How to complete this task: Read through the lines below and copy the ones holding the string "device".

◇ ◇ ◇ ◇ ◇

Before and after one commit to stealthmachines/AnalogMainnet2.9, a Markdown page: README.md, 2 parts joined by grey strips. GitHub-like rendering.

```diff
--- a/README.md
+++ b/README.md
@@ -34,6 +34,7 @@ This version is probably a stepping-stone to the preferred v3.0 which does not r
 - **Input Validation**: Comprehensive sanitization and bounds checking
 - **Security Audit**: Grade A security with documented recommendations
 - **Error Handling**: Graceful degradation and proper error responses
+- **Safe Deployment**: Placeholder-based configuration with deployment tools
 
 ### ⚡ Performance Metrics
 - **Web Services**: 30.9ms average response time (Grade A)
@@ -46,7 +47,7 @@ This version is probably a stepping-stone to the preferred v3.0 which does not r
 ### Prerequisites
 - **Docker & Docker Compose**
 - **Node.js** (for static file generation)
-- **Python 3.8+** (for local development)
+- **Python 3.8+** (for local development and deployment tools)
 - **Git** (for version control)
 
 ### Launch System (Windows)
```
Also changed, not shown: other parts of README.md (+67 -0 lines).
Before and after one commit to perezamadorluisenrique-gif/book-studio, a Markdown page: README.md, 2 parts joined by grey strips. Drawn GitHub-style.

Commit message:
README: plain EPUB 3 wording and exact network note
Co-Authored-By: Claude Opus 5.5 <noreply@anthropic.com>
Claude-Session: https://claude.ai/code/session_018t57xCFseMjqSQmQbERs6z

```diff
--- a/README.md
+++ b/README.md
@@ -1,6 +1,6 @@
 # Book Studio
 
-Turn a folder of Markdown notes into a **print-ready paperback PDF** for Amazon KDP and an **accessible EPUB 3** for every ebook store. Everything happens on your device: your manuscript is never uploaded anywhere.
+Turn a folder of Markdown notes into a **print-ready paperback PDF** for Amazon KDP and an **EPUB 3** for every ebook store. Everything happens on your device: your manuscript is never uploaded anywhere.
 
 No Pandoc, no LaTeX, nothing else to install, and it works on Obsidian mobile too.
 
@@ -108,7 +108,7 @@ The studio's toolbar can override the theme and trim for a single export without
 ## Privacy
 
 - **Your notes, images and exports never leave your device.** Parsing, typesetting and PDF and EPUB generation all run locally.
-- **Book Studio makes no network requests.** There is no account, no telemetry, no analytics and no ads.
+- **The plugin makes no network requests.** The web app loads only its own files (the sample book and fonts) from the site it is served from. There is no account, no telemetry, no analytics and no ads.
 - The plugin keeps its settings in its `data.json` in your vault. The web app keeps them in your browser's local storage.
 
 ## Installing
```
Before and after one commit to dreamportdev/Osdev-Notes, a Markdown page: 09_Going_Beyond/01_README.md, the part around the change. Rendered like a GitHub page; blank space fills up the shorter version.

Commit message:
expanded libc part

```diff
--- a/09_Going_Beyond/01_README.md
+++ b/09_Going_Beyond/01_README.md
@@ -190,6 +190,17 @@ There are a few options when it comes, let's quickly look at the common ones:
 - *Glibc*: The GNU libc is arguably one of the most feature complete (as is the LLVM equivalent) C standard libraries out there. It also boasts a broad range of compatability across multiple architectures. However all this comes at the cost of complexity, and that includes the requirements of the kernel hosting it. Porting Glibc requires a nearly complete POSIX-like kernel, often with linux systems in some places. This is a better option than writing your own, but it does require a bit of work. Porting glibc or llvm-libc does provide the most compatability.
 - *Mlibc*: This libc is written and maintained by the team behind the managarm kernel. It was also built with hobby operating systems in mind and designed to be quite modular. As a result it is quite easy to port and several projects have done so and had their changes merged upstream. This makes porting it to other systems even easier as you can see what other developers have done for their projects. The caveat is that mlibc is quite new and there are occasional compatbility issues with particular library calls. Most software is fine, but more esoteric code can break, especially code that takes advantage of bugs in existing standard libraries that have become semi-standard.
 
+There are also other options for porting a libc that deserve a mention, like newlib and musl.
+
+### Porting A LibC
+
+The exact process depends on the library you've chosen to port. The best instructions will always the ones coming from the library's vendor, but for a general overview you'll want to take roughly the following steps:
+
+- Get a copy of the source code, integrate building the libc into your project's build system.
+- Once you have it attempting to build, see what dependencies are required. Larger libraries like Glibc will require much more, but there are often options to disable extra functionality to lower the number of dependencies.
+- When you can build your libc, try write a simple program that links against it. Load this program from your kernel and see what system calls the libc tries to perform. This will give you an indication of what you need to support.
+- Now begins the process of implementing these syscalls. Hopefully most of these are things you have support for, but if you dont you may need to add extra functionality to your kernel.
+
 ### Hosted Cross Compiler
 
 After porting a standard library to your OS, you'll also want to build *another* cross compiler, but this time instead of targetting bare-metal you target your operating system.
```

◇ ◇ ◇ ◇ ◇

Response below:
-Turn a folder of Markdown notes into a **print-ready paperback PDF** for Amazon KDP and an **accessible EPUB 3** for every ebook store. Everything happens on your device: your manuscript is never uploaded anywhere.
+Turn a folder of Markdown notes into a **print-ready paperback PDF** for Amazon KDP and an **EPUB 3** for every ebook store. Everything happens on your device: your manuscript is never uploaded anywhere.
 - **Your notes, images and exports never leave your device.** Parsing, typesetting and PDF and EPUB generation all run locally.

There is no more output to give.